The name Finn Juhl may not be as much of a household name as Bruno Mathsson or Hans J. Wegner, especially given that he is described as something of an anonymous figure among the throng of classic Scandinavian furniture designers. “If you ask anyone who isn’t an insider, few people will mention Finn Juhl, which is why it was particularly fun to be able to do an exhibit focusing on his work”, says Susanne Eriksson, Curator at Nationalmuseum. Eriksson has curated the exhibition Finn Juhl: Furniture Architect, which contains furniture, handicrafts and art collected from Finn Juhl’s home in Ordrup, a home that he both designed and furnished in 1942. After Juhl’s death, the house was bought by a person who donated the property to the Ordrupgaard Museum in 2008. “To recreate the interiors of a house from 1942 in an exhibition hall from 1866 was extremely challenging”, says Eriksson. The exhibition has therefore been split into different tracks that tells the story of Finn Juhl’s career, illustrated with furniture he designed, works of art, handicrafts and huge photographs of Juhl’s home.
So who was this furniture designer?
Finn Juhl, 1912–1989, was a house architect. However, he only produced drawings for about ten houses, instead he became a leading furniture designer. Together with Master Cabinetmaker Niels Vodder, he produced furniture in smaller editions. “I think he was a huge perfectionist”, says Eriksson. Finn Juhl’s furniture is characterized by an extreme eye for details, as well as innovative design and combination of materials. The 1950s was a great period for Scandinavian design and Juhl enjoyed enormous success in the US. He was introduced to the country by Edgar Kaufmann Jr., Curator of the Industrial Design Department at The Museum of Modern Art and participated in a number of exhibitions. He also had his furniture on display in Georg Jensen, a store which, at that time, was an important hub for Scandinavian design in New York.
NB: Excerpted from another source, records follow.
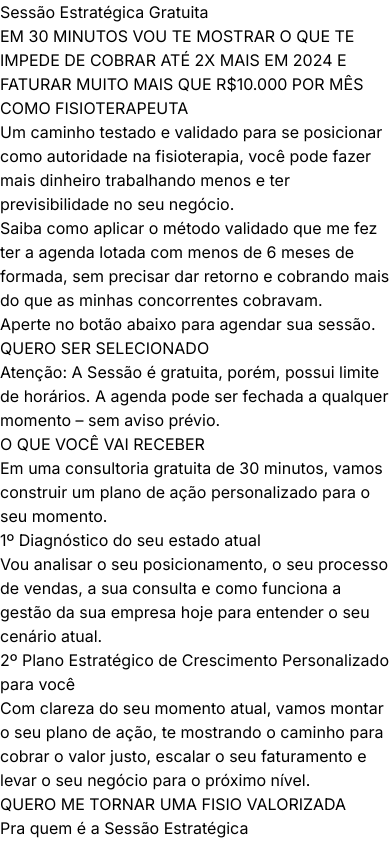
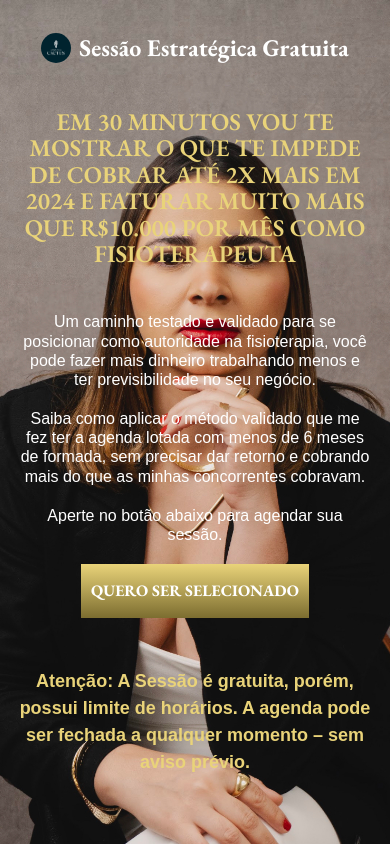
Before and after one commit to SamuelMorais030202/lp-lara, a Next.js app in the folder my-app/: page / in a window 390 px wide. Shown: the top 844 px of the page. Built offline with nearby package versions, Linux system fonts and the light colour scheme.

Commit message:
feat: ajustando o header para mobile e tablets

```diff
--- a/my-app/src/app/layout.js
+++ b/my-app/src/app/layout.js
@@ -1,7 +1,8 @@
-import { Inter } from "next/font/google";
+import { Inter, EB_Garamond } from "next/font/google";
 import "./globals.css";
 
 const inter = Inter({ subsets: ["latin"] });
+const ebGaramond = EB_Garamond({subsets: ['latin']})
 
 export const metadata = {
   title: "Create Next App",
@@ -11,7 +12,7 @@ export const metadata = {
 export default function RootLayout({ children }) {
   return (
     <html lang="en">
-      <body className={inter.className}>{children}</body>
+      <body className={ebGaramond.className}>{children}</body>
     </html>
   );
 }
--- /dev/null
+++ b/my-app/src/components/Header/header.module.css
@@ -0,0 +1,107 @@
+.headerContainer {
+  height: 100vh;
+  background-image: url('/lara01_resized.PNG');
+  background-size: cover;
+  background-position: left;
+}
+
+.container {
+  height: 100%;
+  width: 90%;
+  margin: auto;
+  display: flex;
+  flex-direction: column;
+  align-items: center;
+  justify-content: flex-start;
+  gap: 20px;
+}
+
+.title {
+  margin-top: 28px;
+  color: white;
+  font-size: 24px;
+  line-height: 40px;
+  font-family: 'EB Garamond';
+  font-weight: 700;
+  display: flex;
+  align-items: center;
+  gap: 8px;
+}
+
+.logo {
+  width: 30px;
+  height: 30px;
+  border-radius: 50%;
+}
+
+.subTitle {
+  color: rgb(233, 211, 121);
+  font-weight: 600;
+  font-family: 'EB Garamond';
+  font-size: 26px;
+  line-height: 1.1;
+  text-align: center;
+}
+
+.text {
+  color: white;
+  font-family: Arial, Helvetica, sans-serif;
+  font-size: 18px;
+  font-weight: 400;
+  line-height: 1.5;
+  text-align: center;
+}
+
+.button {
+  background-image: linear-gradient(rgb(233, 211, 121), rgb(124, 109, 48));
+  color: white;
+  padding: 15px 10px;
+  font-size: 16px;
+  font-weight: 700;
+}
+
+.attention {
+  color: rgb(233, 211, 121);
+  font-family: Arial, Helvetica, sans-serif;
+  font-size: 18px;
+  font-weight: 600;
+  line-height: 1.5;
+  text-align: center;
+  margin-top: 30px;
+}
+
+
+@media only screen and (max-width: 900px) {
+  .headerContainer {
+    height: 120vh;
+    background-image: url('/lara01.PNG');
+    background-size: cover;
+    background-position: bottom;
+  }
+
+  .logo {
+    width: 30px;
+    height: 30px;
+    border-radius: 50%;
+  }
+
+  .subTitle {
+    color: rgb(233, 211, 121);
+    font-weight: 600;
+    font-family: 'EB Garamond';
+    font-size: 24px;
+    line-height: 1.1;
+    text-align: center;
+    margin-top: 21px;
+    margin-bottom: 25px;
+  }
+
+  .text {
+    color: white;
+    font-family: Arial, Helvetica, sans-serif;
+    font-size: 16px;
+    font-weight: 400;
+    line-height: 1.2;
+    text-align: center;
+  }
+}
--- a/my-app/src/components/Header/index.jsx
+++ b/my-app/src/components/Header/index.jsx
@@ -1,37 +1,42 @@
+import style from './header.module.css';
+
 export default function Header() {
   return (
-    <header>
-      <div>
-        <h3>Sessão Estratégica Gratuita</h3>
+    <header className={style.headerContainer}>
+      <div className={style.container}>
+        <h3 className={style.title}>
+          <img src="/logo01.png" alt="logo" className={style.logo} />
+          Sessão Estratégica Gratuita
+        </h3>
 
-        <h2>
+        <h2 className={style.subTitle}>
           EM 30 MINUTOS VOU TE MOSTRAR O QUE TE IMPEDE  DE COBRAR
           ATÉ 2X MAIS EM 2024 E FATURAR MUITO MAIS QUE R$10.000
           POR MÊS COMO FISIOTERAPEUTA
         </h2>
 
-        <p>
+        <p className={style.text}>
           Um caminho testado e validado para se posicionar como
           autoridade na fisioterapia, você pode fazer mais dinheiro
           trabalhando menos e ter previsibilidade no seu negócio.
         </p>
 
-        <p>
+        <p className={style.text}>
           Saiba como aplicar o método validado que me fez ter
           a agenda lotada com menos de 6 meses de formada,
           sem precisar dar retorno e cobrando mais do que as
           minhas concorrentes cobravam.
         </p>
 
-        <p>
+        <p className={style.text}>
           Aperte no botão abaixo para agendar sua sessão.
         </p>
 
-        <button>
+        <button className={style.button}>
           QUERO SER SELECIONADO
         </button>
 
-        <p>
+        <p className={style.attention}>
           Atenção: A Sessão é gratuita, porém, possui limite de horários.
           A agenda pode ser fechada a qualquer momento – sem aviso prévio.
         </p>
```
Also changed, not shown: my-app/public/lara01_resized.PNG (added).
Juhl also had several prestigious furnishing assignments, including one session hall in the UN building in New York. However, during the 1970s his popularity began to decline because of changing ideals towards style and design. But in 1982, Juhl’s work underwent something of a renaissance when he was the focus of an exhibit at the Design Museum in Copenhagen. The 1980s also saw a major awakening of interest in his designs in Japan. The foremost private collector of Finn Juhl’s work is based in Japan and has built a copy of his house, which was inaugurated in 2012 – on what would have been the artist’s 100th birthday.
There is currently a huge interest in his original furniture and items are extremely popular on the auction market. Some of Juhl’s furniture are now back in production, including his Grasshopper chair, which was relaunched at the Salone del Mobile event held in Milan in April 2019. Up until then, the only versions of this piece of furniture in existence were the two originals produced in 1938.
When asked what was unique about Juhl’s approach to furniture design, Eriksson says “He looked at a chair with the experience and knowledge of an architect. By using advanced design, elegant solutions and innovative materials in his furniture, he created a unique design language.”
Last day of the exhibition was September 22, 2019.
Photo credit: Anna Danielsson, Nationalmuseum.